“What are you going to run?” he said.
“Oh, some sprint drills and maybe some straight-aways.”
“Want to see a beautiful runner?” Wilt asked.
“Don’t forget I’ve run next to the most beautiful runner of all time.” That was my reference to teammate Tommie Smith who was known for his cat-like graceful long stride.
Whenever I ran and breathed fiercely next to someone, I began to like that person. Wilt was no exception. Since he was barefooted and hadn’t brought shoes, I made the concession of moving onto the cool grass to stride beside him. I’d never seen knees come up to my eye level before. That was a first! But I was determined not to let him know how his size was taking me aback. After about an hour, we’d lost the animosity from the V-ball tourney and had become track cohorts.
Wilt invited me back to his house he was building and all I got to see was the land and the foundation. He was living in a small trailer on the property overseeing the building of his dream home. He couldn’t even stand up. He had to walk around bent over from sitting in one place to another.

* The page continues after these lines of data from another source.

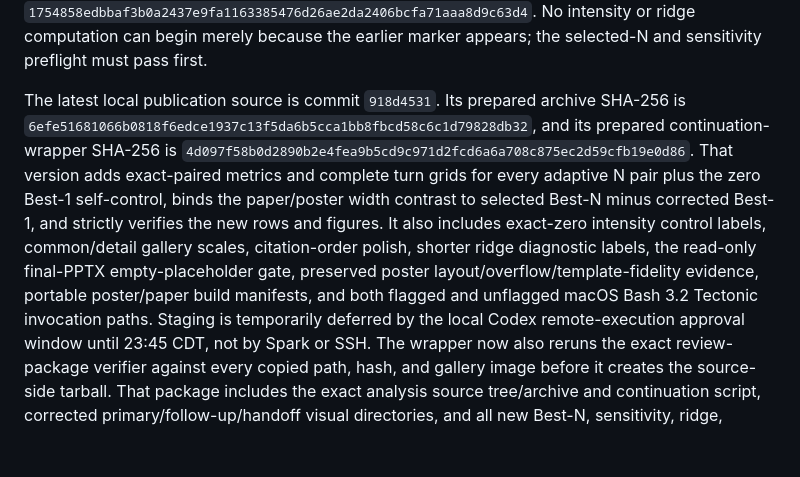
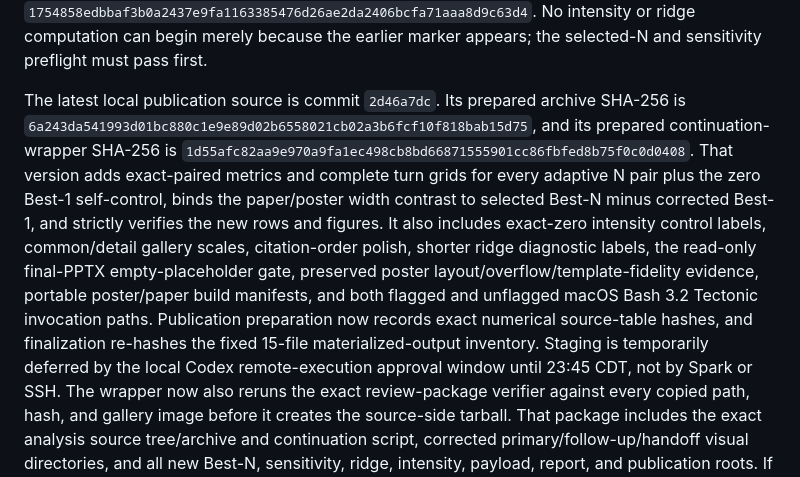
Before and after one commit to fermi-ad/tbt-monitor, a Markdown page: docs/CURRENT_STATUS.md, the part around one of its changes. Drawn GitHub-style; blank space fills up the shorter version.

Commit message:
Refresh final publication handoff

```diff
--- a/docs/CURRENT_STATUS.md
+++ b/docs/CURRENT_STATUS.md
@@ -104,11 +104,11 @@ SHA-256 `1754858edbbaf3b0a2437e9fa1163385476d26ae2da2406bcfa71aaa8d9c63d4`.
 No intensity or ridge computation can begin merely because the earlier marker
 appears; the selected-N and sensitivity preflight must pass first.
 
-The latest local publication source is commit `918d4531`. Its prepared archive
+The latest local publication source is commit `2d46a7dc`. Its prepared archive
 SHA-256 is
-`6efe51681066b0818f6edce1937c13f5da6b5cca1bb8fbcd58c6c1d79828db32`,
+`6a243da541993d01bc880c1e9e89d02b6558021cb02a3b6fcf10f818bab15d75`,
 and its prepared continuation-wrapper SHA-256 is
-`4d097f58b0d2890b2e4fea9b5cd9c971d2fcd6a6a708c875ec2d59cfb19e0d86`.
+`1d55afc82aa9e970a9fa1ec498cb8bd66871555901cc86fbfed8b75f0c0d0408`.
 That version adds exact-paired metrics and complete turn grids for every
 adaptive N pair plus the zero Best-1 self-control, binds the paper/poster width
 contrast to selected Best-N minus corrected Best-1, and strictly verifies the
@@ -117,7 +117,9 @@ common/detail gallery scales, citation-order polish, shorter ridge diagnostic
 labels, the read-only final-PPTX empty-placeholder gate, preserved poster
 layout/overflow/template-fidelity evidence, portable poster/paper build
 manifests, and both flagged and unflagged macOS Bash 3.2 Tectonic invocation
-paths. Staging is temporarily deferred by the local Codex remote-execution
+paths. Publication preparation now records exact numerical source-table hashes,
+and finalization re-hashes the fixed 15-file materialized-output inventory.
+Staging is temporarily deferred by the local Codex remote-execution
 approval window until 23:45 CDT, not by Spark or SSH.
 The wrapper now also reruns the exact review-package verifier against every
 copied path, hash, and gallery image before it creates the source-side tarball.
```
Also changed, not shown: other parts of docs/CURRENT_STATUS.md (+1 -1 lines).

We spent that night together. Then to get Wilt’s attention, I left town for the next week. When I returned, there was a message from “Norman” waiting for me. Somehow I knew that was Wilt. He and I got together four or five times on and off the beach before I moved to Washington, D.C. for my first teaching job. When I returned in 1972, the house was built and I brought a few friends to visit.

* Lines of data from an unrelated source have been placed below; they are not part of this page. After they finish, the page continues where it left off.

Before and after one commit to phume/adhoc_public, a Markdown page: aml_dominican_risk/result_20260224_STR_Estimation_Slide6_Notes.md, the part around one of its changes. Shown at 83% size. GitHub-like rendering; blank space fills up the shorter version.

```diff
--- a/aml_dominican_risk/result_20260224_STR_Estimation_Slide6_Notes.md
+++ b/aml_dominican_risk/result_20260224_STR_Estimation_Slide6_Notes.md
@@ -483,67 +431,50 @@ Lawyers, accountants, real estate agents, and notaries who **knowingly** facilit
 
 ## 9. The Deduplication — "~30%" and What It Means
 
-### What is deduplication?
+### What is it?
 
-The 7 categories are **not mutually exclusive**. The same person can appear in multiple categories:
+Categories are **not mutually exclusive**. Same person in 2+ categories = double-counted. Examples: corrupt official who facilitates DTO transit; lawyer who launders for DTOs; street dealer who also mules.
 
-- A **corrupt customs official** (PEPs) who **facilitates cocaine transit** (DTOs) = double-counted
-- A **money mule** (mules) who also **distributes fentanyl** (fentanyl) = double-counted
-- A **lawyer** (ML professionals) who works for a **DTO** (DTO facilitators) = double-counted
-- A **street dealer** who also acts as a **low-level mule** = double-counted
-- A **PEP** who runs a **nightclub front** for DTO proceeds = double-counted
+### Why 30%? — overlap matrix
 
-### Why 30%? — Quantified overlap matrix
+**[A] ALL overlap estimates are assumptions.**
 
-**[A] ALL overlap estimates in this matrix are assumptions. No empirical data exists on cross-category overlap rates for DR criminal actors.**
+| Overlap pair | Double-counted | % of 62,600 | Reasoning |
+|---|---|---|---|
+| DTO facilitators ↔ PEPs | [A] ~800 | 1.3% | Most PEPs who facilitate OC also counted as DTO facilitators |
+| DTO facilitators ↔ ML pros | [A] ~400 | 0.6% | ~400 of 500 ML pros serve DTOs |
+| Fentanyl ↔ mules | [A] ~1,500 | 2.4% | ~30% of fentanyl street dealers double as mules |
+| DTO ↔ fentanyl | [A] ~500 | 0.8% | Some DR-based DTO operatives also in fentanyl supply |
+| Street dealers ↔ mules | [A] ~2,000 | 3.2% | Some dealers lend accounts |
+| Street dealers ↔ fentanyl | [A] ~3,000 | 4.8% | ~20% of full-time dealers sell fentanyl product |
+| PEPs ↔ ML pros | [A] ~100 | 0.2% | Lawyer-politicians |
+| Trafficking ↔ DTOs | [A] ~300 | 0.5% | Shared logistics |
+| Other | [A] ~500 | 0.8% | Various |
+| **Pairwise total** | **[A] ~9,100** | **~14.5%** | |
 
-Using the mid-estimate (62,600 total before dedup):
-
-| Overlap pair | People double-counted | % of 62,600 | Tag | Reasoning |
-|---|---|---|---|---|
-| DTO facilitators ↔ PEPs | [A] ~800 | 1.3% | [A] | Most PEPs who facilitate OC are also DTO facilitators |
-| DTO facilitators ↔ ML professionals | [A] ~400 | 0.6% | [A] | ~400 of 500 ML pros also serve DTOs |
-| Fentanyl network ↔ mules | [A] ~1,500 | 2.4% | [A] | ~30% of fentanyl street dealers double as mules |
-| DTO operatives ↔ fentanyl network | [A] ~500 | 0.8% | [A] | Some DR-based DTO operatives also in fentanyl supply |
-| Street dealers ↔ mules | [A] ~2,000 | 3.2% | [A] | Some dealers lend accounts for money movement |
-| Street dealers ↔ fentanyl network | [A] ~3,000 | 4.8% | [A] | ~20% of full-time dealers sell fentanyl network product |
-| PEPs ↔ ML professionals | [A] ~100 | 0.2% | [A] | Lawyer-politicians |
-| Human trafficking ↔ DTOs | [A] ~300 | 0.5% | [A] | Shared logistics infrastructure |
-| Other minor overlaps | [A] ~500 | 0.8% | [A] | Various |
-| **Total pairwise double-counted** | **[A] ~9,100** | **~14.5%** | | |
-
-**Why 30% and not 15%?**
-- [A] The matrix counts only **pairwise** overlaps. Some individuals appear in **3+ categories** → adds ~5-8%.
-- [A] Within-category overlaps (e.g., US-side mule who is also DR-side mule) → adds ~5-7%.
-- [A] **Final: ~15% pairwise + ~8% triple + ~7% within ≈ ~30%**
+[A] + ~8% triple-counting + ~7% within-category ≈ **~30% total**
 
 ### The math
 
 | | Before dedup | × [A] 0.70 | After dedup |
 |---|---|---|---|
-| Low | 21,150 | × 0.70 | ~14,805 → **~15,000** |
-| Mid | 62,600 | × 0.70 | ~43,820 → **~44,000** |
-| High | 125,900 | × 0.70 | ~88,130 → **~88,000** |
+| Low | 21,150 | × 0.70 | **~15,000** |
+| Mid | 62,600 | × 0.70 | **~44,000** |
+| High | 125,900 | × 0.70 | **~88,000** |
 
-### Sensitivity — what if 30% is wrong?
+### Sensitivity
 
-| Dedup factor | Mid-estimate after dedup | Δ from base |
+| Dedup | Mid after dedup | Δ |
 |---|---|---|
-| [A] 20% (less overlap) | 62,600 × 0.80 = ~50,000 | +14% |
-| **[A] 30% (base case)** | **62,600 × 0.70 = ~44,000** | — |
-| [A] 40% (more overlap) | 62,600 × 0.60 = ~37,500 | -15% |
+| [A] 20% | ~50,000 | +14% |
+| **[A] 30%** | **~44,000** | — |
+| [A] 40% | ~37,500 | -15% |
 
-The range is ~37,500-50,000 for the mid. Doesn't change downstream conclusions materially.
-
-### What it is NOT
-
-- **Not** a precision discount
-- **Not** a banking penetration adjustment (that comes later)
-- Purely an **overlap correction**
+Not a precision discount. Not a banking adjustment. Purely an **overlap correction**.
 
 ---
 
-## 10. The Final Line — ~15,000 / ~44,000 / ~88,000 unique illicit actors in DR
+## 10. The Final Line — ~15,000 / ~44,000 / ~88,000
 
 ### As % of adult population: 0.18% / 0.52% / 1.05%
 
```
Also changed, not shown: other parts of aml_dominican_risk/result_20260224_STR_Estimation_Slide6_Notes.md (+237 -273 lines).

Left: Lindy Swanson with Wilt’s great danes Thor, Odin and Careem
Middle: Lynne Gates at brand new back door
Right: View of Stone Canyon from the back patio

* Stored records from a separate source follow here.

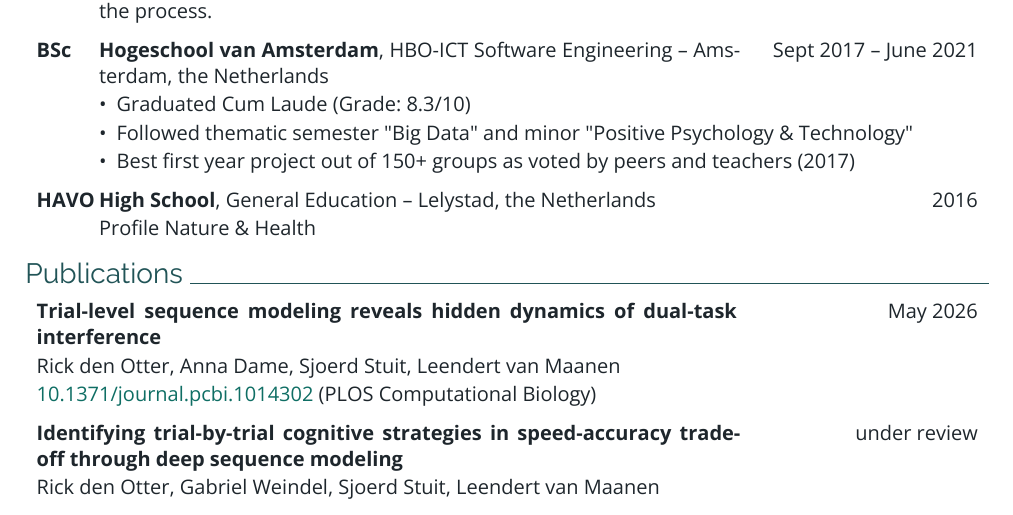
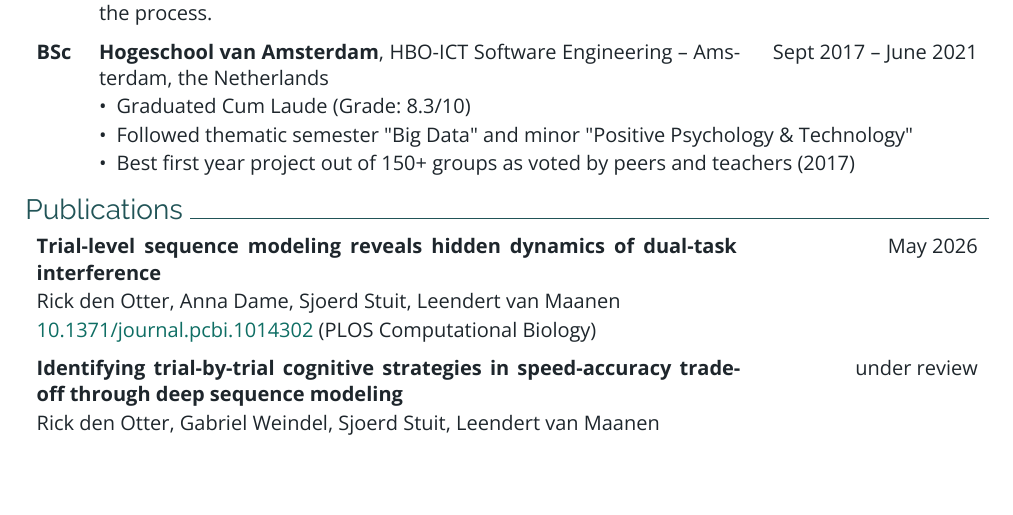
Before and after one commit to rickdott/cv, a Typst document (src/rendercv_output/Rick_den_Otter_CV.typ, which reads src/Rick_den_Otter_CV.yaml, src/rendercv_output/Rick_den_Otter_CV.md): part of page 1 of 2, cut so that both start at the same text. The pictures show the PDF file src/rendercv_output/Rick_den_Otter_CV.pdf that the author committed with the source.

Commit message:
Removed high school

```diff
--- a/src/Rick_den_Otter_CV.yaml
+++ b/src/Rick_den_Otter_CV.yaml
@@ -41,12 +41,6 @@ cv:
           - 'Graduated Cum Laude (Grade: 8.3/10)'
           - 'Followed thematic semester "Big Data" and minor "Positive Psychology & Technology"'
           - 'Best first year project out of 150+ groups as voted by peers and teachers (2017)'
-      - institution: High School
-        area: General Education
-        degree: HAVO
-        summary: Profile Nature & Health
-        end_date: 2016
-        location: Lelystad, the Netherlands
 
     publications:
       - title: Trial-level sequence modeling reveals hidden dynamics of dual-task interference
--- a/src/rendercv_output/Rick_den_Otter_CV.md
+++ b/src/rendercv_output/Rick_den_Otter_CV.md
@@ -26,11 +26,6 @@
 - Graduated Cum Laude (Grade: 8.3/10)
 - Followed thematic semester "Big Data" and minor "Positive Psychology & Technology"
 - Best first year project out of 150+ groups as voted by peers and teachers (2017)
-
-## High School, HAVO in General Education
-
-- 2016
-- Lelystad, the Netherlands
 
 # Publications
 
--- a/src/rendercv_output/Rick_den_Otter_CV.typ
+++ b/src/rendercv_output/Rick_den_Otter_CV.typ
@@ -566,6 +561,0 @@
-  left-content: [#strong[HAVO]],
-  middle-content: [
-    #strong[High School], General Education -- Lelystad, the Netherlands
-  ],
-  right-content: [
-    2016
```
Also changed, not shown: src/readme.md (added), src/rendercv_output/Rick_den_Otter_CV.pdf, src/rendercv_output/Rick_den_Otter_CV_1.png, src/rendercv_output/Rick_den_Otter_CV_2.png, src/rendercv_output/Rick_den_Otter_CV.typ (17 more changed lines), 1 other file.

He invited us to go water skiing at Lake Lopez with him and some of his long-time friends, Vince Miller and Bob “Vogie” Vogelsang. Vogie and Vince called Wilt “Big Fellah” and “Wiltie” all day so that the Wiltie began to stick in my mind. Soon I was calling him that.
It was a long day of driving and boating and skiing, and when we got back to the house, Wilt totally took my breath away with an incredible feat of strength. Instead of going through the difficult maneuver of backing the boat trailer into the carport, Wilt simply unhitched the boat from his station wagon and single-handedly pushed that heavy boat and trailer into place.
Everyone has their Strong Wilt story. That’s mine.
Lynda Huey, M.S., founder of CompletePT and Huey’s Athletic Network, is a former athlete and coach whose own injuries led her into the water to find fitness and healing. She was educated at San Jose State University where she starred on the track and field team during its golden years. Lynda is the author of four books on water exercise and water rehabilitation.